I bought the 1:40 ticket, but that was 3 hours away, plus 3.5 on the bus, I wouldn't arrive until after 5pm! I sat down and called Romeo. He ingeniously suggested I look into taking a bus from Seoul to Daejon (another larger city south of Seoul), then transferring to a bus to Muju from there. I called the tourist help line again, and asked about this option. The sweet lady looked up all the bus times and terminals and helped me plan the best route.
Basically, I needed to go to a different bus terminal (thankfully only about 15 minutes away from my current location), and buses depart for Daejon every 10 minutes. Once I got to Daejon, buses left every 40 minutes for Muju. I decided this would be a much quicker option, although I was hesitant with transferring buses part way. I returned my ticket for the Muju direct bus, and headed to Express Bus Terminal on the subway.
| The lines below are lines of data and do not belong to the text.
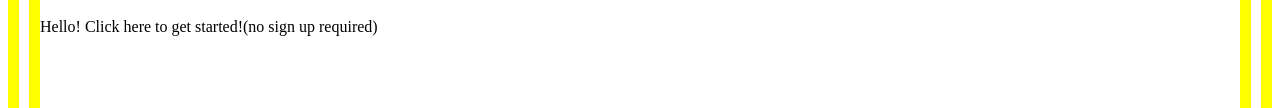
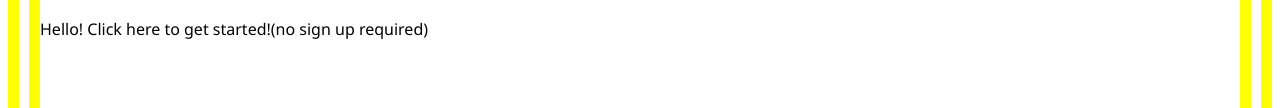
Before and after one commit to DeanHeins/Comunity-books, a plain HTML site: page index.html in a window 1280 px wide. Shown: the part 215-323 px from the top of the page. Drawn offline with Linux system fonts and the light colour scheme.

Commit message:
Started working on the start

```diff
--- a/index.html
+++ b/index.html
@@ -6,7 +6,7 @@
         <h1>
             Hello! Welcome to my website, i want this to be a fun place to share casual writen stories with the community. My email is DeanHeins12@gmail.com, if you want your stories here, share them with me, and i'l make a new page for them. Sayonara, Hasta la vista, Salut, Au'revoire, and goodbye!
         </h1>
-        <div>
+        <div class="anchorstarter">
             <p>Hello!
                 <a>Click here to get started!(no sign up required)</a>
             </p>
--- a/indexstyle.css
+++ b/indexstyle.css
@@ -2,10 +2,14 @@ body{
     border-style: dotted double;
     border-width:2rem;
     border-color: yellow;
-    border-radius: 16px;
-    }
+}
     h1{
         font-family:'Segoe UI';
         color:green;
 
     }
+   .anchorstarter{
+    font-size:16px;
+    font-family:'Segoe UI';
+
+   }
```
I got to Express Bus Terminal and, of course, got lost. Well, not technically lost. Just turned around. It's a rather large station and things in Korea tend to have more than one name, and more than one spelling of each name. So when I was looking for the right exit from the subway to go to the terminal, I couldn't find a clear answer. Finally I managed to get there, and the ticket lady pointed me to a completely different building. I trudged across the street and found the correct ticket window. I bought my ticket and climbed on the bus at 10:58, and it departed promptly 2 minutes later at 11:00am.
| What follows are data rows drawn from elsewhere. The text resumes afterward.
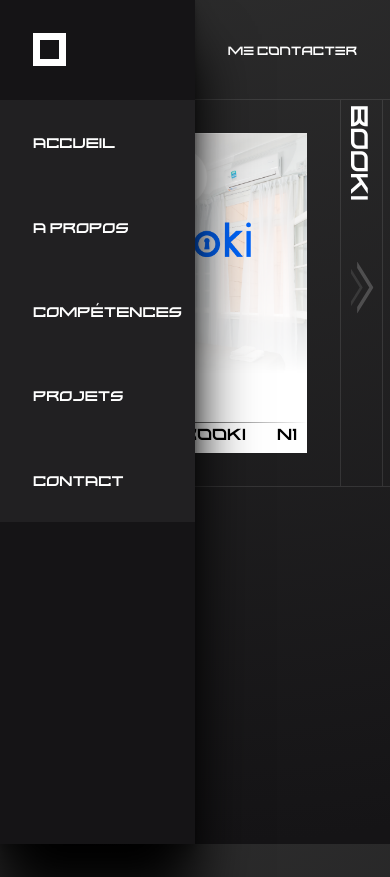
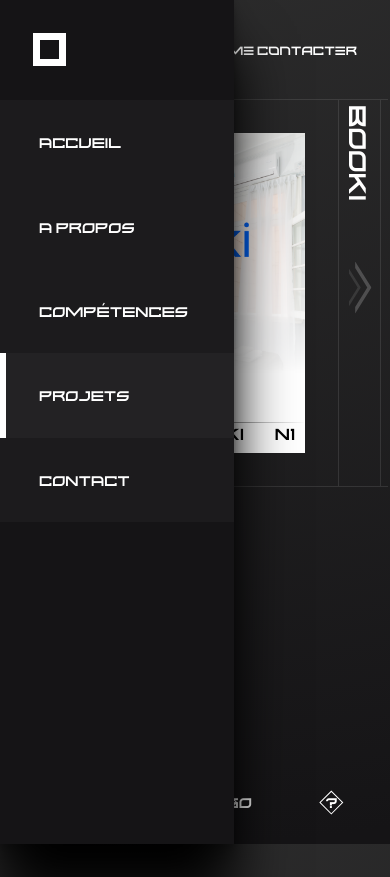
Before and after one commit to Tarborar/OC-Projet-8, a React (Create React App) app: page /projects in a window 390 px wide. Both pictures are taken after a click on the picture 49 px from the left and 49 px from the top of the page. Built offline with nearby package versions, Linux system fonts and the light colour scheme.

Commit message:
Correction responsive

```diff
--- a/src/components/Header.jsx
+++ b/src/components/Header.jsx
@@ -38,7 +38,7 @@
             <Link to="/contact" className='header-navbar__text noLinkDecoration'>Me contacter</Link>
 
             {isSideMenuOpen && (
-                <Menu/>
+                <Menu toggleSideMenu={toggleSideMenu}/>
             )}
         </nav>
     )
--- a/src/components/Menu.jsx
+++ b/src/components/Menu.jsx
@@ -1,14 +1,16 @@
-import { Link } from 'react-router-dom'
+import { Link, useLocation } from 'react-router-dom'
 import '../styles/Menu.scss'
 
-function Menu(){
+function Menu({toggleSideMenu}){
+    const location = useLocation();
+
     return(
         <div className="menu-bloc">
-            <Link to="/" className='menu-bloc__btn first-btn noLinkDecoration'>ACCUEIL</Link>
-            <Link to="/about" className='menu-bloc__btn noLinkDecoration'>A PROPOS</Link>
-            <Link to="/skills" className='menu-bloc__btn noLinkDecoration'>COMPÉTENCES</Link>
-            <Link to="/projects" className='menu-bloc__btn noLinkDecoration'>PROJETS</Link>
-            <Link to="/contact" className='menu-bloc__btn noLinkDecoration'>CONTACT</Link>
+            <Link to="/" className={`menu-bloc__btn first-btn noLinkDecoration ${location.pathname === '/' ? 'active-menu' : ''}`} onClick={toggleSideMenu}>ACCUEIL</Link>
+            <Link to="/about" className={`menu-bloc__btn noLinkDecoration ${location.pathname === '/about' ? 'active-menu' : ''}`} onClick={toggleSideMenu}>A PROPOS</Link>
+            <Link to="/skills" className={`menu-bloc__btn noLinkDecoration ${location.pathname === '/skills' ? 'active-menu' : ''}`} onClick={toggleSideMenu}>COMPÉTENCES</Link>
+            <Link to="/projects" className={`menu-bloc__btn noLinkDecoration ${location.pathname === '/projects' ? 'active-menu' : ''}`} onClick={toggleSideMenu}>PROJETS</Link>
+            <Link to="/contact" className={`menu-bloc__btn noLinkDecoration ${location.pathname === '/contact' ? 'active-menu' : ''}`} onClick={toggleSideMenu}>CONTACT</Link>
         </div>
     )
 }
--- a/src/styles/About.scss
+++ b/src/styles/About.scss
@@ -7,6 +7,9 @@
 
     @media (max-width: 1024px){
         margin-left: 0;
+        height: 75vh;
+        overflow-y: scroll;
+        overflow-x: hidden;
     }
 
     &__information{
--- a/src/styles/Logo.scss
+++ b/src/styles/Logo.scss
@@ -3,6 +3,12 @@
 .projects-bloc__logo{
     display: none;
     width: 90%;
+
+    @media (max-width: 1024px){
+        height: 75vh;
+        overflow-y: scroll;
+        overflow-x: hidden;
+    }
 
     &__information{
         display: flex;
--- a/src/styles/Menu.scss
+++ b/src/styles/Menu.scss
@@ -9,7 +9,7 @@
     flex-direction: column;
     height: 100vh;
     font-size: 14px;
-    width: 50vw;
+    width: 60vw;
     z-index: 2;
     box-shadow: rgba(0, 0, 0, 1) 0px 54px 55px, rgba(0, 0, 0, 0.12) 0px -12px 30px, rgba(0, 0, 0, 0.12) 0px 4px 6px, rgba(0, 0, 0, 0.17) 0px 12px 13px, rgba(0, 0, 0, 0.09) 0px -3px 5px;
 
@@ -19,10 +19,17 @@
         justify-content: flex-start;
         align-items: center;
         height: 10vh;
-        background-color: rgba(255, 255, 255, 0.05);
+        background-color: rgba(255, 255, 255, 0.03);
+        border-left: 6px solid transparent;
     }
 }
 
 .first-btn{
     margin-top: 100px;
 }
+
+
+.active-menu {
+    background-color: rgba(255, 255, 255, 0.06);
+    border-left: 6px solid white;
+}
--- a/src/styles/Modal.scss
+++ b/src/styles/Modal.scss
@@ -9,6 +9,11 @@
     left: 50%;
     top: 50%;
     transform: translate(-50%, -50%);
+
+    @media (max-width: 1024px){
+        overflow-y: scroll;
+        overflow-x: hidden;
+    }
 
     &__image{
         flex: 1;
--- a/src/styles/Projects.scss
+++ b/src/styles/Projects.scss
@@ -6,6 +6,7 @@
 
     @media (max-width: 1024px){
         margin-left: 0;
+        width: 82vw;
     }
 
     @media (max-height: 910px){
--- a/src/styles/Transition.scss
+++ b/src/styles/Transition.scss
@@ -6,8 +6,10 @@
     gap: 90px;
     position: fixed;
     right: 50px;
+
     @media (max-width: 1024px){
-        display: none;
+       bottom: 33px;
+       flex-direction: row;
     }
 
     &__btn{
@@ -22,6 +24,10 @@
         &:hover{
             box-shadow: 0 0 0 5px rgba(255, 255, 255, 1);
             cursor: pointer;
+
+            @media (max-width: 1024px){
+                box-shadow: 0 0 0 5px rgba(255, 255, 255, 0);
+            }
         }
 
         &--text{
@@ -34,4 +40,7 @@
 outline: 1px solid rgba(255, 255, 255, 0.1);
 outline-offset: 15px;
 box-shadow: 0 0 0 5px rgba(255, 255, 255, 1);
+@media (max-width: 1024px){
+    box-shadow: 0 0 0 5px rgba(255, 255, 255, 0);
 }
+}
```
So, after quite some rerouting, I was finally on my way! I sat next to a sweet old lady who "helped" me put on my seatbelt. We didn't talk but she smiled at me. Oh, and the lady I bought a water from at the terminal took my money and in the place of "Thank you, have a nice day" that you might expect (or the Korean equivalent), she jabs at her eye, then at me, and says "Beautiful! Eye color is beautiful!" This isn't really that unusual in Korea, but I still blush hard and give a lower than normal bow when I respond with "감사합니다" aka "gamsahabnida" aka "thank you".
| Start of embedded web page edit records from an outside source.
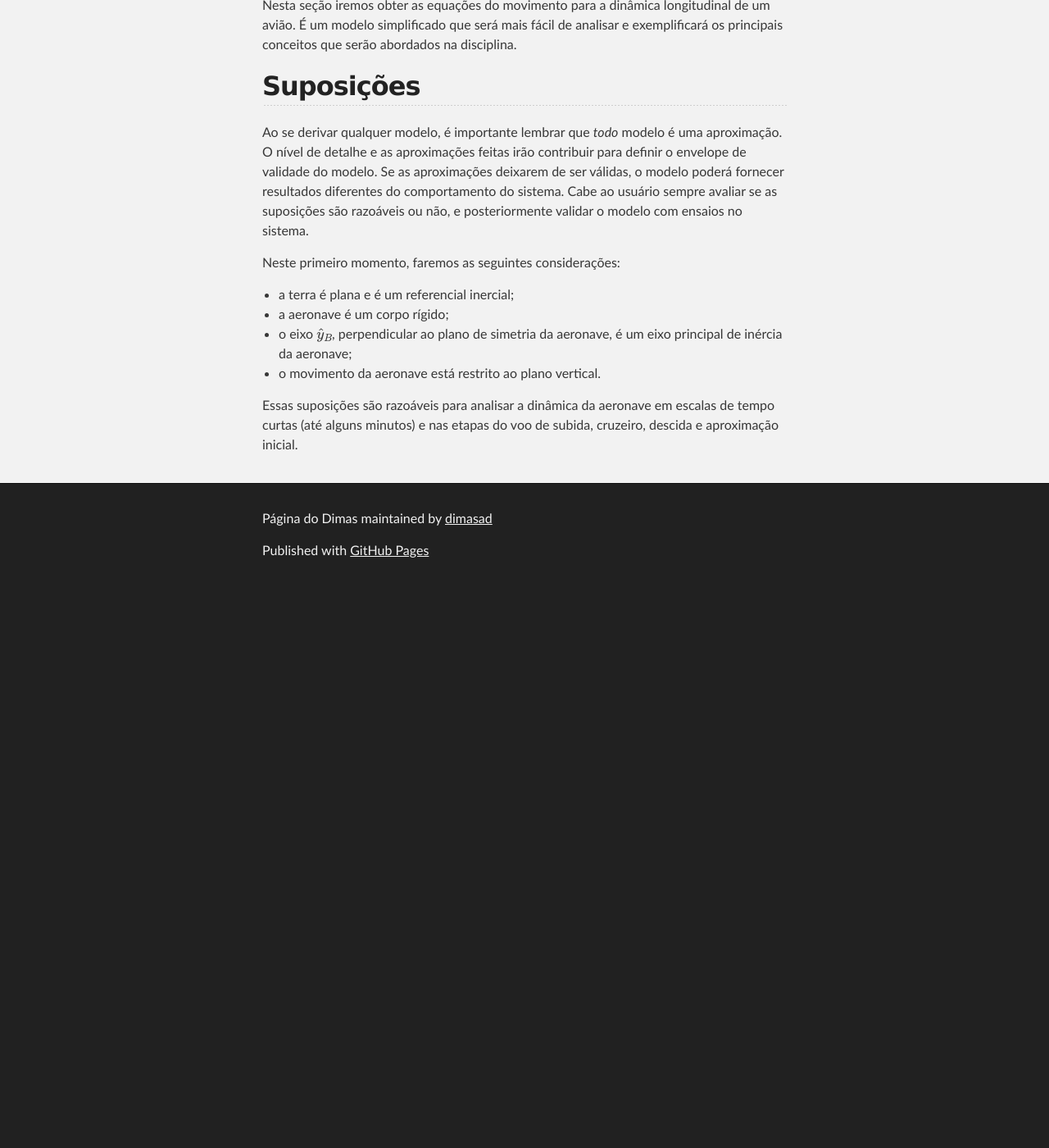
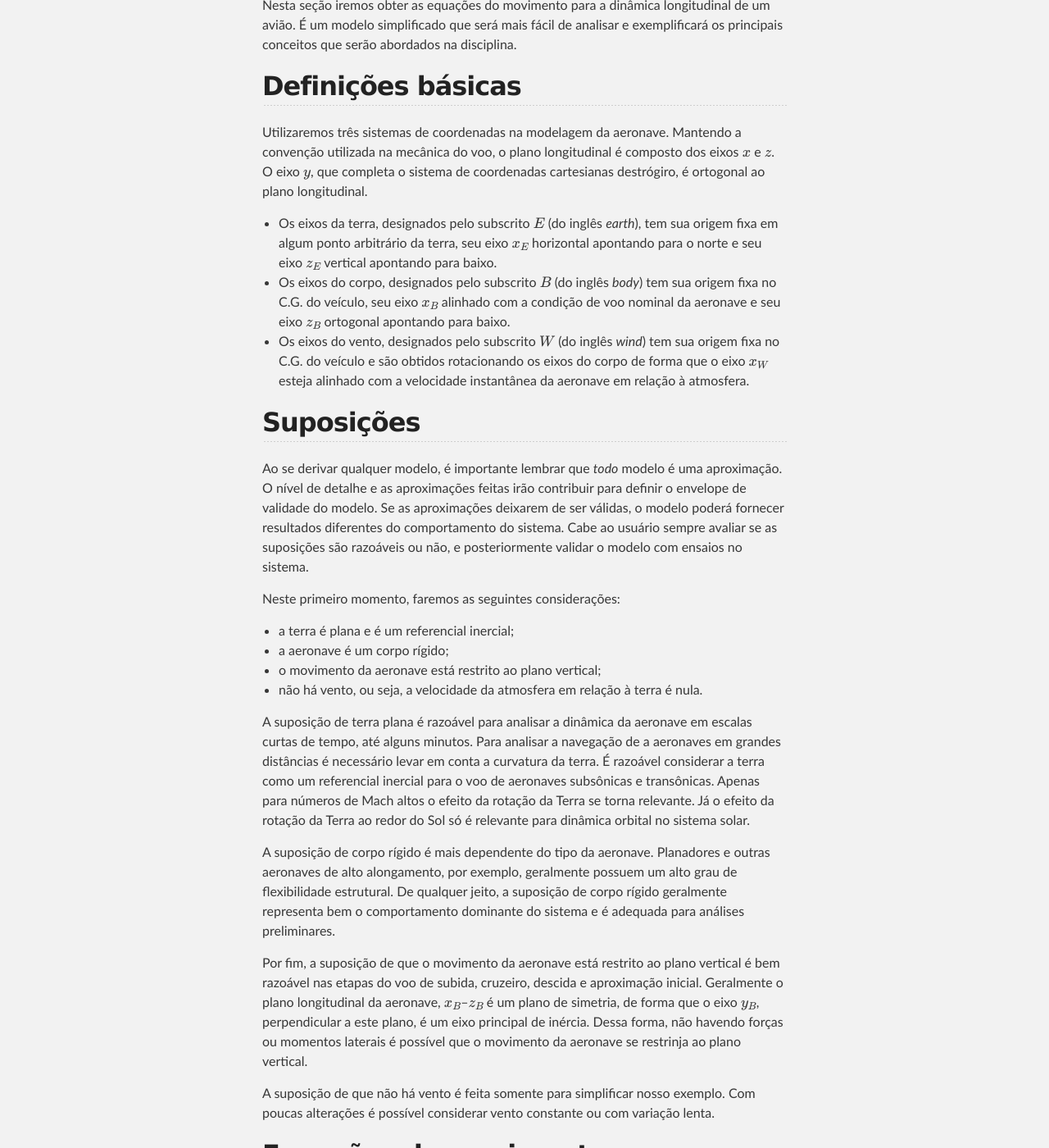
Before and after one commit to dimasad/dimasad.github.io.OLD, a Jekyll site: the page built from _aulas/mecvoo-long-eqmov.md, in a window 1280 px wide and 1400 px high, scrolled down 384 px. Shown: the whole window at 82% size. Built offline with Jekyll 4.4.1, drawn with Linux system fonts in a browser that asks for light colours; formulas are drawn with MathJax 3; before the commit the page ends 1102 px from its top, so only the background shows below that; some of the changed text lies outside the part shown.

Commit message:
Adicionando figuras de um avião e os eixos de coordenadas.

```diff
--- a/_aulas/mecvoo-long-eqmov.md
+++ b/_aulas/mecvoo-long-eqmov.md
@@ -8,6 +8,26 @@
 Nesta seção iremos obter as equações do movimento para a dinâmica longitudinal
 de um avião. É um modelo simplificado que será mais fácil de analisar e
 exemplificará os principais conceitos que serão abordados na disciplina.
+
+Definições básicas
+------------------
+
+Utilizaremos três sistemas de coordenadas na modelagem da aeronave. Mantendo
+a convenção utilizada na mecânica do voo, o plano longitudinal é composto dos
+eixos $$x$$ e $$z$$. O eixo $$y$$, que completa o sistema de coordenadas
+cartesianas destrógiro, é ortogonal ao plano longitudinal.
+
+* Os eixos da terra, designados pelo subscrito $$E$$ (do inglês _earth_),
+tem sua origem fixa em algum ponto arbitrário da terra, seu eixo $$x_E$$
+horizontal apontando para o norte e seu eixo $$z_E$$ vertical apontando para
+baixo.
+* Os eixos do corpo, designados pelo subscrito $$B$$ (do inglês _body_) tem
+sua origem fixa no C.G. do veículo, seu eixo $$x_B$$ alinhado com a condição
+de voo nominal da aeronave e seu eixo $$z_B$$ ortogonal apontando para baixo.
+* Os eixos do vento, designados pelo subscrito $$W$$ (do inglês _wind_) tem
+sua origem fixa no C.G. do veículo e são obtidos rotacionando os eixos do corpo
+de forma que o eixo $$x_W$$ esteja alinhado com a velocidade instantânea da
+aeronave em relação à atmosfera.
 
 Suposições
 ----------
@@ -23,10 +43,39 @@
 
 * a terra é plana e é um referencial inercial;
 * a aeronave é um corpo rígido;
-* o eixo $$\hat y_B$$, perpendicular ao plano de simetria da aeronave, é um eixo
-  principal de inércia da aeronave;
-* o movimento da aeronave está restrito ao plano vertical.
+* o movimento da aeronave está restrito ao plano vertical;
+* não há vento, ou seja, a velocidade da atmosfera em relação à terra é nula.
 
-Essas suposições são razoáveis para analisar a dinâmica da aeronave em escalas
-de tempo curtas (até alguns minutos) e nas etapas do voo de subida, cruzeiro,
-descida e aproximação inicial.
+
+A suposição de terra plana é razoável para  analisar a dinâmica da aeronave
+em escalas curtas de tempo, até alguns minutos. Para analisar a navegação de
+a aeronaves em grandes distâncias é necessário levar em conta a curvatura
+da terra. É razoável considerar a terra como um referencial inercial para o
+voo de aeronaves subsônicas e transônicas. Apenas para números de Mach altos o
+efeito da rotação da Terra se torna relevante. Já o efeito da rotação da Terra
+ao redor do Sol só é relevante para dinâmica orbital no sistema solar.
+
+A suposição de corpo rígido é mais dependente do tipo da aeronave. Planadores
+e outras aeronaves de alto alongamento, por exemplo, geralmente possuem um
+alto grau de flexibilidade estrutural. De qualquer jeito, a suposição de corpo
+rígido geralmente representa bem o comportamento dominante do sistema e é
+adequada para análises preliminares.
+
+Por fim, a suposição de que o movimento da aeronave está restrito ao plano
+vertical é bem razoável nas etapas do voo de subida, cruzeiro, descida e
+aproximação inicial. Geralmente o plano longitudinal da aeronave,
+$$x_B$$--$$z_B$$ é um plano de simetria, de forma que o eixo
+$$y_B$$, perpendicular a este plano, é um eixo principal de inércia.
+Dessa forma, não havendo forças ou momentos laterais é possível que o movimento
+da aeronave se restrinja ao plano vertical.
+
+A suposição de que não há vento é feita somente para simplificar nosso exemplo.
+Com poucas alterações é possível considerar vento constante ou com variação
+lenta.
+
+Equações do movimento translacional
+-----------------------------------
+
+
+Equações do movimento rotacional
+--------------------------------
```
Also changed, not shown: assets/images/aviao.svg (added), assets/images/eixos.svg (added).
I slept most of the 2 hours it took to get to Daejon. When we arrived I headed straight to the ticket counter (which was also in a different building across a street than the one I arrived at). After deciphering the color schemes of the buses, I bought a ticket to Muju that conveniently left in 15 minutes. I spied a Krispy Kreme donuts and got myself a congratulatory-donut. (A side note: donuts are not uncommon in Korea. However, good donuts are rare. Dunkin Donuts here does not have the same quality as their American counterparts, and Krispy Kreme does have some different selections, but I would definitely say the quality is the same, and they have the same staples as US branches. Basically: I get really excited when I see a Krispy Kreme!)
I got on the bus to Muju and grabbed the front seat where I could see out of the windshield (my backseat driving / need to feel in control showing), and settled in for the 50 minute ride to the countryside. And let me tell you, Korea has some beautiful countryside. No pictures I can take would do it justice, but it's gorgeous. I didn't realize this before I moved here, but Korea is 70% mountainous. And it's really pretty! So I stared out at the surroundings and rested.
When I arrived in Muju I basically just got off the bus, looked around, picked a direction and walked. I had no real idea where I was going or what to do. I saw some tents and decorations set up for the Firefly Festival, but I wasn't sure where anything actually was. I wandered down by the stream that runs through the town and saw that this was basically a family carnival/festival (duh, you might say. But I wasn't sure what to expect!) Then I saw...
Actually, I think I will stop here for tonight's post and go on to Part II tomorrow. A cliff hanger, I know! I'll continue soon, I promise. :)